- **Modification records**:
··········

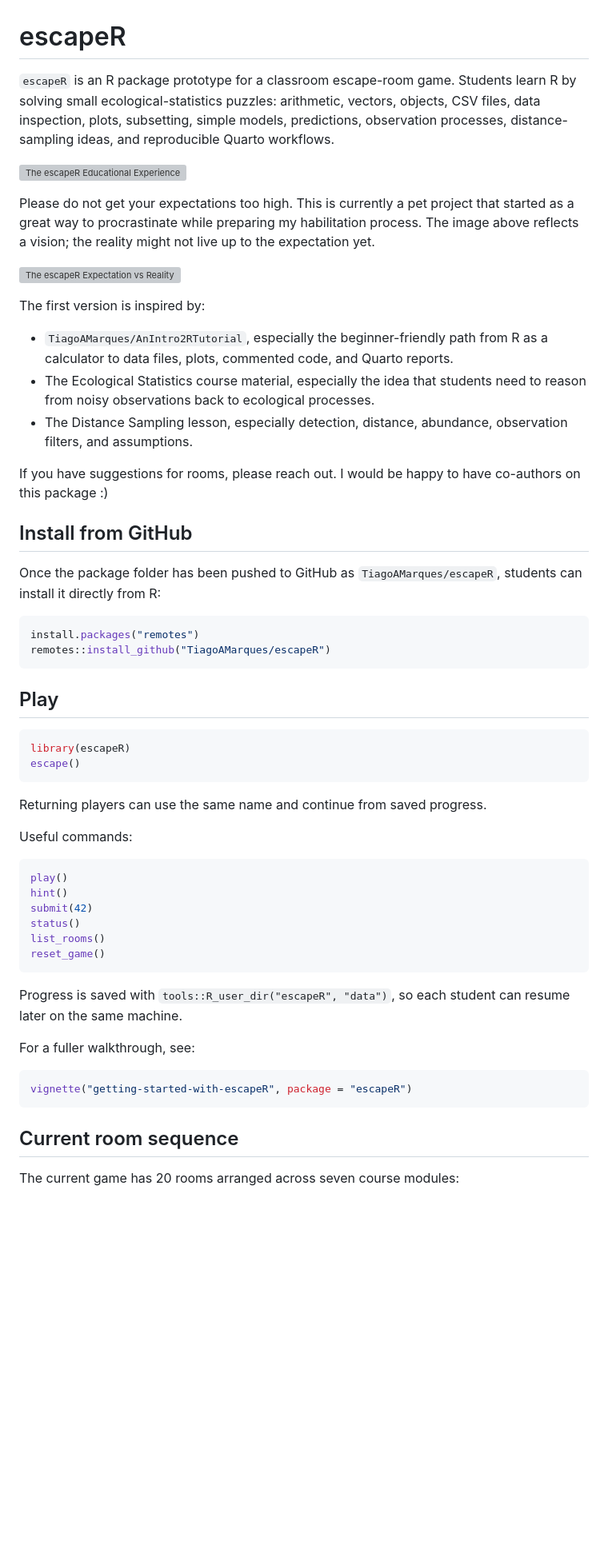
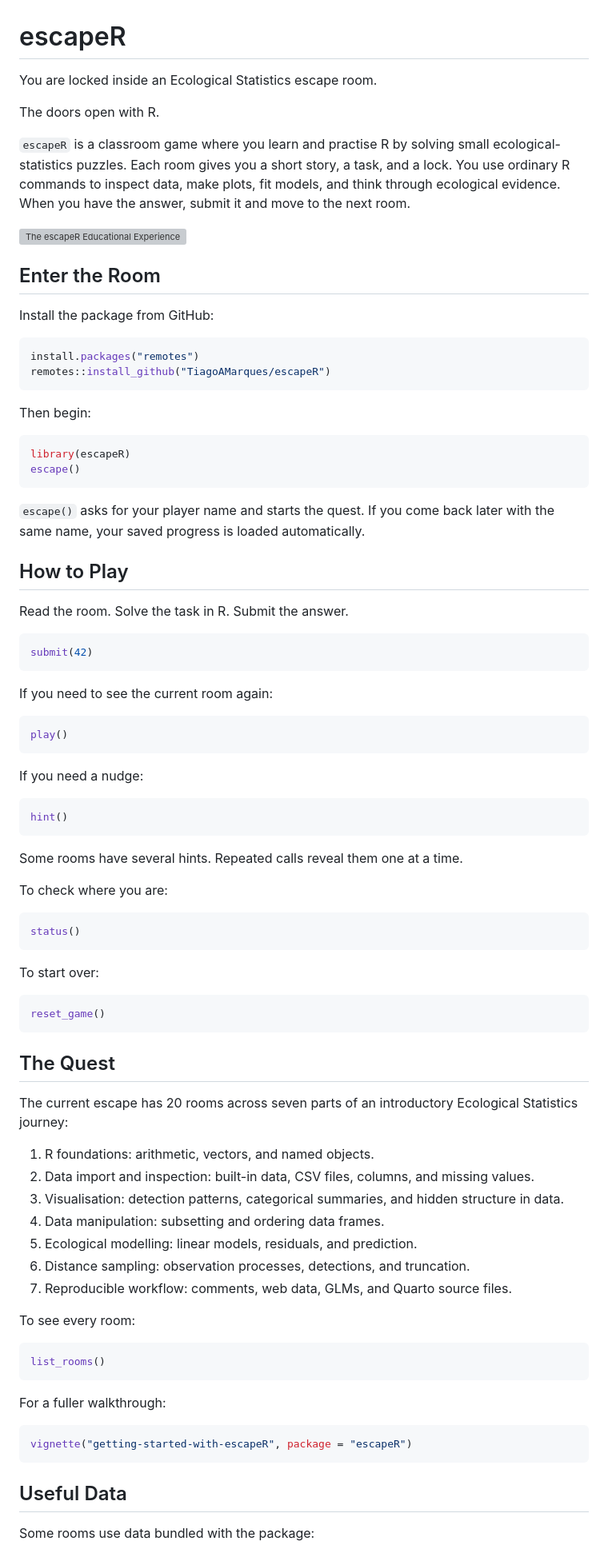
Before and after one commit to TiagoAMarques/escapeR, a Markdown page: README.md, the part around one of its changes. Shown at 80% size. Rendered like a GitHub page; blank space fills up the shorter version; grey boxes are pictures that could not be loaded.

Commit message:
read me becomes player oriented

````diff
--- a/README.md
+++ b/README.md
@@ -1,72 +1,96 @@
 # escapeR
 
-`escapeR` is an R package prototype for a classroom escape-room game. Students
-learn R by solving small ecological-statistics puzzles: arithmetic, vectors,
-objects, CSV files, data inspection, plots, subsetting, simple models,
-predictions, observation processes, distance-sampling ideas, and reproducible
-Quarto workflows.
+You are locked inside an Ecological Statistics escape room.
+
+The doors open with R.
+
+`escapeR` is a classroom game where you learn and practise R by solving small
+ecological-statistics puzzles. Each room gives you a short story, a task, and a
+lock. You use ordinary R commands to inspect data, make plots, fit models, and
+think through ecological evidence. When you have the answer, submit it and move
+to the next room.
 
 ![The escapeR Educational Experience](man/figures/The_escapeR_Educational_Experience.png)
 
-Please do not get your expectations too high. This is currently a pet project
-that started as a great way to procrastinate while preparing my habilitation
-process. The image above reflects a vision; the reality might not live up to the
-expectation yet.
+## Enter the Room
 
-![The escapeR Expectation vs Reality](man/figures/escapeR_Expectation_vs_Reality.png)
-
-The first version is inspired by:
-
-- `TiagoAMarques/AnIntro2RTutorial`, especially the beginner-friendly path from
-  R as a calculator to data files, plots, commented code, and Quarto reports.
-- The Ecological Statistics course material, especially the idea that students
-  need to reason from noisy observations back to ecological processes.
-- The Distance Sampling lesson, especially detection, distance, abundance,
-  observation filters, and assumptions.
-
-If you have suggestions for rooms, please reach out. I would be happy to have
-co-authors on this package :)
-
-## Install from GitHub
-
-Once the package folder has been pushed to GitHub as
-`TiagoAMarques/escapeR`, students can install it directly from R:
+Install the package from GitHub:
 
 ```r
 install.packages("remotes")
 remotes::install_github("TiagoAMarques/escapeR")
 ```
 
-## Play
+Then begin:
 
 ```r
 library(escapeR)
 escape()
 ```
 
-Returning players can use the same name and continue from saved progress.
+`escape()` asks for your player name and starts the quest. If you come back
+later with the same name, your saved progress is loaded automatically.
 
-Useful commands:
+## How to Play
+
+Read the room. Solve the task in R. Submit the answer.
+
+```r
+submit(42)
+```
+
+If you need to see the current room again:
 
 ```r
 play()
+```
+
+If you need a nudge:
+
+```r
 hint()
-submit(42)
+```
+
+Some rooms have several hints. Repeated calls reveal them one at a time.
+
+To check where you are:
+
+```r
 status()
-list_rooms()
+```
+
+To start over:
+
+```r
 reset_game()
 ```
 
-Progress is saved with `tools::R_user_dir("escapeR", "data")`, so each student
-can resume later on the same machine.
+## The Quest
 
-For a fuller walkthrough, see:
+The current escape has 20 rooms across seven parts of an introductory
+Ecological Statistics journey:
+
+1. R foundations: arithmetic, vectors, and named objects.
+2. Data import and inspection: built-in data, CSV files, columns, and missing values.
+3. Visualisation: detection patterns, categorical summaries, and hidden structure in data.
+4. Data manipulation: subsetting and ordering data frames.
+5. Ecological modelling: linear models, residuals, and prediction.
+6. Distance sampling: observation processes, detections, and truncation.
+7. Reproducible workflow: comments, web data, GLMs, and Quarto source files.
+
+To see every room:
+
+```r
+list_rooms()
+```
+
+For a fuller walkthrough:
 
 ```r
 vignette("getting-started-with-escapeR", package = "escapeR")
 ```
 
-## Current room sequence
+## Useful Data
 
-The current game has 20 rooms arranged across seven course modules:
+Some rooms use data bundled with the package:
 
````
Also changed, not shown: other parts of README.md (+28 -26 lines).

··········

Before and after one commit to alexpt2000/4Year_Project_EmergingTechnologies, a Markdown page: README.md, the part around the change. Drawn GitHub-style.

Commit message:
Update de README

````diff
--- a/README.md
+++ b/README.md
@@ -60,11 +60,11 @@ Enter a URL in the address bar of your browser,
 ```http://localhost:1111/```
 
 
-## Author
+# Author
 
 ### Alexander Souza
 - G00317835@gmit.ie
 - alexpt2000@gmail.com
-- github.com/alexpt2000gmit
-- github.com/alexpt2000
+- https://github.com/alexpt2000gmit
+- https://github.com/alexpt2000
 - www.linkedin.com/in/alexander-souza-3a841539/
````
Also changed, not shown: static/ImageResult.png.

··········

Look through the entries above and list every line containing "with".

+The doors open with R.
+later with the same name, your saved progress is loaded automatically.
-Progress is saved with `tools::R_user_dir("escapeR", "data")`, so each student
 vignette("getting-started-with-escapeR", package = "escapeR")
+Some rooms use data bundled with the package:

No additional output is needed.